We perform a similar analysis for the UK and Japan as we have done for the US and find that equities tend to perform worst during their own country’s inflationary periods. US equities, for instance, achieve +6% and +9% real annualised return in UK and Japan inflation periods, compared to -7% in US regimes. The results also suggest benefits to international diversification. For example, taking the UK perspective, US and Japanese equities generate +6% and +9% real annualised returns during UK inflation regimes, respectively. Bonds clearly perform the worst during their own country’s inflation period.
Structural Change and the Rise of Cryptocurrencies
As with any historical analysis, we are faced with the usual question: Is this time different? For example, the inflation surge in the early 1970s was induced by an exogenous event: the OPEC oil embargo. At the time, the US economy was highly dependent on that source of oil. Today is different in that the US is not as dependent upon foreign oil sources. Moreover, while electric vehicles do not have critical mass today, such technological change in the future may make it much less likely that a surge in oil prices would have the same inflationary effect. Hence, caution needs to be exercised in interpreting the data.
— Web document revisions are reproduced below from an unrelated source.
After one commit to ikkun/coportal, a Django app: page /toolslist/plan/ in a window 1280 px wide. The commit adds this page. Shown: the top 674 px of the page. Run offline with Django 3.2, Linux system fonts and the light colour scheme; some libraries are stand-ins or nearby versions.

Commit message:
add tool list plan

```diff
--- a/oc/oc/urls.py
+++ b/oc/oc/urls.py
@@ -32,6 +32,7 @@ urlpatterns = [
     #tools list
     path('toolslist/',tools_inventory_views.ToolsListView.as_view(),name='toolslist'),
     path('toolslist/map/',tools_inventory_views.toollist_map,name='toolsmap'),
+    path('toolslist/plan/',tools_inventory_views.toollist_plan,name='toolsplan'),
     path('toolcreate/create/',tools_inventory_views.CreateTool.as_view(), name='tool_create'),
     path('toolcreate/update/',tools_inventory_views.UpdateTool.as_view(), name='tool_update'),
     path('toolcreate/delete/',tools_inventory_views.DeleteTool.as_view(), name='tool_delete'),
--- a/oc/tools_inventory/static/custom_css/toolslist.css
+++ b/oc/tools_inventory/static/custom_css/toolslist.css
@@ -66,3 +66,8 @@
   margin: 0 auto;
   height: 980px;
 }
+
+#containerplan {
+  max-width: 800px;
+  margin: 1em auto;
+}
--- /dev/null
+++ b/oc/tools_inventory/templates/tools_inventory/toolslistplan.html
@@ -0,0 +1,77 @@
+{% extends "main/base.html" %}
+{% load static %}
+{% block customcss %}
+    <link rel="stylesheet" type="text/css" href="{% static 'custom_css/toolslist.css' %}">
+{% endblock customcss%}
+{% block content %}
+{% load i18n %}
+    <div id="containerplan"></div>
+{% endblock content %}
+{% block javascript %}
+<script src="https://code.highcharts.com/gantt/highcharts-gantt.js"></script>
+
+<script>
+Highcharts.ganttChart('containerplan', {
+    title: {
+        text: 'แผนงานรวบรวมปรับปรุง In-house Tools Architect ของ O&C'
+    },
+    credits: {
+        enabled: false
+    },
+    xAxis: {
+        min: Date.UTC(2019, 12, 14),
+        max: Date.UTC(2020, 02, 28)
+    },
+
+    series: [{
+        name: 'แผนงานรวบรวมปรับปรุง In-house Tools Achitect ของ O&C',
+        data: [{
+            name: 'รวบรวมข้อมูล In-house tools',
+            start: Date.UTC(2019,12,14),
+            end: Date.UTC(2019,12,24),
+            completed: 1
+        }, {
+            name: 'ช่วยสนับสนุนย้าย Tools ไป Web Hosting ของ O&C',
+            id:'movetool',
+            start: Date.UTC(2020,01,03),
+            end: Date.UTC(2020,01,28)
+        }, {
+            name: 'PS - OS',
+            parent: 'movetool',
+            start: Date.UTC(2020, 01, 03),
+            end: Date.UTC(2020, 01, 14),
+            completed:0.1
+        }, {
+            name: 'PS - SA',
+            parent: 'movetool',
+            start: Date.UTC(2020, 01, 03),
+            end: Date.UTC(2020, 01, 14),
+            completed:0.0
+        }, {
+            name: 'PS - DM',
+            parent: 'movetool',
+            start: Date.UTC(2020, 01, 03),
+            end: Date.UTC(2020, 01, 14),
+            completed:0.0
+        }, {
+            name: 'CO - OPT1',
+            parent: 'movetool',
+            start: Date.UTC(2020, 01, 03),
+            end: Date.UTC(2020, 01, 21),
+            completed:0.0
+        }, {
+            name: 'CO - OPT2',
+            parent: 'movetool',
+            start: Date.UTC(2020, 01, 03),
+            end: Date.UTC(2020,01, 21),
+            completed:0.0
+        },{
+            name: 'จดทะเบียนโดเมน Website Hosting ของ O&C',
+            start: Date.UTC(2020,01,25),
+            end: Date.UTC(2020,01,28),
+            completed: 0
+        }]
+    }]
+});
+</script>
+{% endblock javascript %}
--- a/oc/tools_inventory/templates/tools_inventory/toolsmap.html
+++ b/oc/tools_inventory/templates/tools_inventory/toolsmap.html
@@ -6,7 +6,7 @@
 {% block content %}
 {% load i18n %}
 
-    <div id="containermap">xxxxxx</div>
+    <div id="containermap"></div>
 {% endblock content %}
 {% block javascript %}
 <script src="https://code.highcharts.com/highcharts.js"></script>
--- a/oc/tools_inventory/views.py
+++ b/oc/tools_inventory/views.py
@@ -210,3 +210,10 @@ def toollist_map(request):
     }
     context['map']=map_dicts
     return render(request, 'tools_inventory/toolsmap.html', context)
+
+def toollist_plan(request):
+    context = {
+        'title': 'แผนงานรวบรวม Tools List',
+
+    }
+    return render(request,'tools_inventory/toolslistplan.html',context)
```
There are other factors that need to be carefully weighted given the structural evolution of the US economy. In the 1950s and 1960s, the US was a manufacturing economy. Today, only 11% of GDP is driven by manufacturing. The nature of companies has changed. Much of the capital deployed is not physical but intangible, including trade secrets, proprietary software, patented and unpatented R&D, client relationships and legal rights. These may be more resilient to inflation.
Finally, we are in the midst of another technological disruption in the form of the cryptocurrencies, including bitcoin. Some have advocated the inclusion of bitcoin into a diversified portfolio as an inflation protection asset. However, caution is warranted given that bitcoin is untested with only eight years of quality data – that lack a single inflation regime. Moreover, bitcoin is more than five times more volatile than the S&P 500 or gold. This high volatility could lead to bitcoin being an unreliable hedge. In addition, there is increasing evidence that bitcoin is a speculative asset and it has a positive beta against the US market.
Our analysis spans nearly a century. The long sample is particularly important because inflation surges in developed economies have been rare in the past 30 years.
Some of our work reaffirms what we already know. For example, Treasury bonds do poorly when inflation surges. Commodities, often being a source of inflation, do well. However, we offer additional insights. Commodities, for example, are a diverse set of assets and the inflation hedging properties depend on the individual commodity. Most importantly, we show that historically, high and rising inflation has been very bad news for equity investors and risk parity portfolios.
Less is known about active strategies. We show that trend-following strategies have done particularly well in inflation episodes. We also find that a number of active equity factor strategies, such as a quality strategy, provides some degree of risk mitigation during inflation surges.
This has been a whistle stop tour of our findings. To find out more, please click here and select ‘Download this paper’.